If you’re like me, maybe you remember some of the other pieces of equipment from the playgrounds of your youth. First was the slide that wouldn’t slide. You would go an inch, screech to a stop, and then you would have to screech and scoot the rest of the way down. I knew how to fix that. All we needed was a can of WD-40 ad a pair of gunny sacks, and the slide would turn into yet another child-launcher.
And the merry-go-round? I won’t even begin to tell you what my brothers and I did on that instrument of torture, but our goal was to avoid having it become a child-launcher, too.
What about the teeter-totter? It wasn’t just for teetering or tottering; it could be repurposed as a tightrope. We would balance ourselves with arms out, walking to the other end and feeling like one of the Flying Wallendas.
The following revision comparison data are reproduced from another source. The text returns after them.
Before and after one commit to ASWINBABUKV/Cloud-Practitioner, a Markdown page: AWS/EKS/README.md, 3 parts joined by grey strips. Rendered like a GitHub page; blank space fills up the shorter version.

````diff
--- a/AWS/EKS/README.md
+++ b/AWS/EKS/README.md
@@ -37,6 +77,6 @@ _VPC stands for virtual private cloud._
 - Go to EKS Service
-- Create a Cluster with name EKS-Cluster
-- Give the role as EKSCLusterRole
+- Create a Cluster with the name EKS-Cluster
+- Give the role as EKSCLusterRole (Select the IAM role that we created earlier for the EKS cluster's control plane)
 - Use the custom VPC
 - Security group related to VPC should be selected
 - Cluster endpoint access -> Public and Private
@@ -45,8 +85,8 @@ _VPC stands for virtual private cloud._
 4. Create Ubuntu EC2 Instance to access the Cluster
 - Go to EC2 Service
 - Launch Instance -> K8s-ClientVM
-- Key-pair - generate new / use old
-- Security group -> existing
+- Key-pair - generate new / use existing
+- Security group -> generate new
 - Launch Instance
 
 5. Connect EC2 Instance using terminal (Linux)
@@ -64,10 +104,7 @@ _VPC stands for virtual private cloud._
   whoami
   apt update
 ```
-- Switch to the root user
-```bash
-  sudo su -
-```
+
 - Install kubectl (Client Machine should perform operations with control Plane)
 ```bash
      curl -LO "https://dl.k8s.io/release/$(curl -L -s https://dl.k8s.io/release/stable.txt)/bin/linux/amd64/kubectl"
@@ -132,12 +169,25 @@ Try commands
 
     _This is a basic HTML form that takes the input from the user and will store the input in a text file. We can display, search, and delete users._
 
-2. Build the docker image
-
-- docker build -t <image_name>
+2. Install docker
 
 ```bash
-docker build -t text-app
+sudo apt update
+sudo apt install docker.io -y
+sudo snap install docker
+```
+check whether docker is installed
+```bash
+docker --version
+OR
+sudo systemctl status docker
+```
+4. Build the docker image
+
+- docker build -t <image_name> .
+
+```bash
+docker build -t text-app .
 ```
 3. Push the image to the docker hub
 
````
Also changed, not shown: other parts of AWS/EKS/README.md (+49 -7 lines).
The teeter-totter could also be used to play paddle ball, where I was the paddler and the lighter brother on the other end was the ball. I loved to see how many times I could bounce him.
As I write this, I have help from a beautiful, talented 10-year-old writer, Emiley Watkins from Kingfisher. She reminded me of the other dangerous piece of playground equipment: the monkey bars. Emiley should know. She broke her arm on the monkey bars at school and sprained her ankle going down a slide.
Yes, the playground has risks. But back in the day, the joy in our play was to take something simple and transform it into something better. And better meant more joy!
Did you know God also finds delight in helping you find His joy? People often think of Him as a cosmic killjoy whose purpose in sending His only Son was to make you more religious. But that is as far from the reality and the truth of God as you can get. God is not into religion, but a relationship. That’s why He sent Jesus: to set you free. In the exchange of your life for His, He will give you a new way of thinking.
The older we get, the harder it is us for us to change our way of thinking. But with Jesus, our disappointments become His divine appointments, earthly problems are exchanged for divine solutions and tragedies are traded for triumph. Old things become new.
You can view the Bible, God and His Son Jesus in one of two ways. Those who haven’t begun a relationship with Jesus see these as a prison wall—to contain and to oppress, to give you a set of rules. If you don’t play by these rules, you will be punished. But to those who have a living, loving relationship with Jesus and His Word, the Bible, God and Jesus are a fence around a playground, and inside is where the joy abounds. Prison wall or playground fence—it all depends on which side of the fence you stand.
God paid a price so you could enter the playground: the death, burial and resurrection of His only Son. If you have not done so, would you make a choice to start following Him today? “The city streets will be filled with boys and girls playing there” (Zech. 8:5).